November 8, 2008


My dad was Scottish Irish and my mom was full blooded German. I am an American Indian. We were all of us very different people.
Now my mom couldn't have children, and my dad wanted children, and I came from a family that probably wasn't ready for children. I'm not sure what the story is there, all I know is that I was given up for adoption at a very early age along with my sister. I guess they didn't want to split up the set.
I was two years old when I was adopted and my sister was four. At home, there was another little Indian. We all became a family. We were three little Indians.

Now I always think of the movie 'Tobacco Road' when I think of this story, even though I have no memory of it happening.
It was told in a deep resonating voice by my mom with a thick German accent, accompanied by the sound of laughter.

My mom: "When we brought you children home, all we wanted to do was feed you. You were all so skinny. We would ask you what you wanted and all you said was beans and rice. And for while there that's all you'd eat."

That memory was hers, but soon it became mine and I will keep it forever.

The other memory I have -- the one I remember -- it is more unpleasant. It reminds me of the kind of person I am from time to time. And please understand that I am not writing this out of self pity, but more to make a point. It is more about the color of the heart.
It involves a child on the playground being pelted by rocks and a Voice from the past asking me, "Why are you black?"

"I'm not black." I said.

"You're Dark," said the Voice, "You're a Mexican."

Later I would ask my mom what a Mexican was.

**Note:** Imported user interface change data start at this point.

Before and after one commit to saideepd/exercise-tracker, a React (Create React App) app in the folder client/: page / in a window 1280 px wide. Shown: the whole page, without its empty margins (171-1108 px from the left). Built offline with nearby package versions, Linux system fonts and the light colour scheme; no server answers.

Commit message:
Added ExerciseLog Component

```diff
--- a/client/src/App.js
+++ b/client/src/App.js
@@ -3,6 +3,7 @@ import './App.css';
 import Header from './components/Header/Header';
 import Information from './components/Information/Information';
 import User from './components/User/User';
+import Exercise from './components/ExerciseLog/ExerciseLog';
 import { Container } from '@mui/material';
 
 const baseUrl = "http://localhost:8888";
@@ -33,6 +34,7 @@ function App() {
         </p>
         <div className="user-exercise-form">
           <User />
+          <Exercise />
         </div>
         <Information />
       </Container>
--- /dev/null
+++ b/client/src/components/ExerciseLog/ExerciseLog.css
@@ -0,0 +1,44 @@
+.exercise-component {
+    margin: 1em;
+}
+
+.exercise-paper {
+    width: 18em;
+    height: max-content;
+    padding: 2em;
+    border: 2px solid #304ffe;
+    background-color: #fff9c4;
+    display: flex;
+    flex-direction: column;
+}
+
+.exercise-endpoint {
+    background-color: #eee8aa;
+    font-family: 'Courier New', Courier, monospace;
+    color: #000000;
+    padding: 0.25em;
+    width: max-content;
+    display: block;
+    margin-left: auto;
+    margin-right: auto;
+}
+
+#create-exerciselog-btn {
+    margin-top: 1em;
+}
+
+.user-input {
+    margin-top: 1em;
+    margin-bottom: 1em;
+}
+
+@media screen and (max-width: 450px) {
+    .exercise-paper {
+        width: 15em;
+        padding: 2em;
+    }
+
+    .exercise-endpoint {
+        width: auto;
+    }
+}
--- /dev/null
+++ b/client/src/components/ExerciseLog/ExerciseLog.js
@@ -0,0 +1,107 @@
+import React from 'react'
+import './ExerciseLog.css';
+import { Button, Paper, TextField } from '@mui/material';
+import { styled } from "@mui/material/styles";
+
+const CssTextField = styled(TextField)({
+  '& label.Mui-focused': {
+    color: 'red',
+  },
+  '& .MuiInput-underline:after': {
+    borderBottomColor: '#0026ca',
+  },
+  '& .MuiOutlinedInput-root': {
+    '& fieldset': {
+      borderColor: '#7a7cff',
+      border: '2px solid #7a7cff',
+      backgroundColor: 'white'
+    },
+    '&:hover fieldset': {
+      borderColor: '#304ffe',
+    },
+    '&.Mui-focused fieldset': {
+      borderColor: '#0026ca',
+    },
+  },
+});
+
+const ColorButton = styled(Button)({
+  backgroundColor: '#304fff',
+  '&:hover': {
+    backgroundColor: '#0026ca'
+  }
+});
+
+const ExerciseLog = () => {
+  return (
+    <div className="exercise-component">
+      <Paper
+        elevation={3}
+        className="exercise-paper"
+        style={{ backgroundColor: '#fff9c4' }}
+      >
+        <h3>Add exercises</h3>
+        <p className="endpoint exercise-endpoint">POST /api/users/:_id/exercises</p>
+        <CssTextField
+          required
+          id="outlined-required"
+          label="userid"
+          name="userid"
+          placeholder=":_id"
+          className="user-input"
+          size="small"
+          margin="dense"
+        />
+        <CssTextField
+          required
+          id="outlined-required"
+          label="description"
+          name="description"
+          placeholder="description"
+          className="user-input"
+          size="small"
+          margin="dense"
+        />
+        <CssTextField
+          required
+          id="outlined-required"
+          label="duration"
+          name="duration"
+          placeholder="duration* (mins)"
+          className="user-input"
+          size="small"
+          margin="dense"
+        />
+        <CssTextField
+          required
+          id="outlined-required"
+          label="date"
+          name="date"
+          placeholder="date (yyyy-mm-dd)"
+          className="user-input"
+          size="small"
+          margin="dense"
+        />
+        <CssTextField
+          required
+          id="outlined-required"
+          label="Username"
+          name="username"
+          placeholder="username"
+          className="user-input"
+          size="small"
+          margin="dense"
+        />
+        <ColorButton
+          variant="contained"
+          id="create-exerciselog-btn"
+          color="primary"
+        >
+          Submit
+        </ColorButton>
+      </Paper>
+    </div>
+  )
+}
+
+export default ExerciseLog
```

Because I really had no idea. And my naivete would allow me to live this life for quite some time before I fully understood. Once I was hit in the back of the head and tackled from behind. It was an emptied lunch sack filled with sand that exploded everywhere. On the ground I was given Indian burns. It was the first time I think I learned how to hate. It was fueled by anger.
I never did understand why it happened. Years later when I thought about it, I realized that it couldn't have had anything to do with race as I had once suspected. They had to be bullies, because... 6-year olds couldn't possibly understand such a concept. For something like that to happen you'd have to be taught. One would think.
Many years later, I'm 16 years old and I'm living in Boise. As I'm walking down the street in Garden City on Fairview Avenue, a water balloon comes flying out of a car window and drenches me. The Voices yell out of the rolled-down windows screaming, "Go back to Mexico, you flippin' Mexican."

"I'm not a flippin' Mexican!" I scream. And in an inaudible voice I say to myself: I'm white. (Fueled with anger)
But. I. Am. Not. White. Either.
... I was just raised by white people.
I'm an Indian and I just became a racist.

I wonder how many people recognize the person they've become in hindsight? Moments after it happens?

I think now more than ever before -- history has a chance to turn on its heels.
The color of skin might just change the color of heart.
My mom and dad and I -- we always had different skin. And we always had our difference of opinion, but it was never over the color of our skin.


Krëg said...

Man, I hope you're right. I hope humanity can somehow overcome the millenniums of historical oppression, bullying, and close-mindedness. I'd like to think that one person or one event can be a catalyst for reformed attitudes and expanded acceptance. I wish I could point to other examples in the past where exactly such enlightenment swept a populace. But even my skepticism won't smother my hopes to see that dream realized some day.

I hope it comes in my lifetime.


Kreg...I don't think we will ever see a monumental change in attitude. People will always become the people who raised them. What they learn along the way is the catalyst. We have seen a spark of great change come about in many different forms. Ghandi spent a life fighting for civil rights and freedoms. Mandela went to prison for 27 years because of his fight against apartheid in South Africa. King fought for human rights in this country and it killed him. Women's human rights activist have fought one of the longest battles in history. Many of them dying because of women's suffrage. A lot of change has happened in this century alone and not in vain.
They say if your going to dream, than dream big.


Related Posts with Thumbnails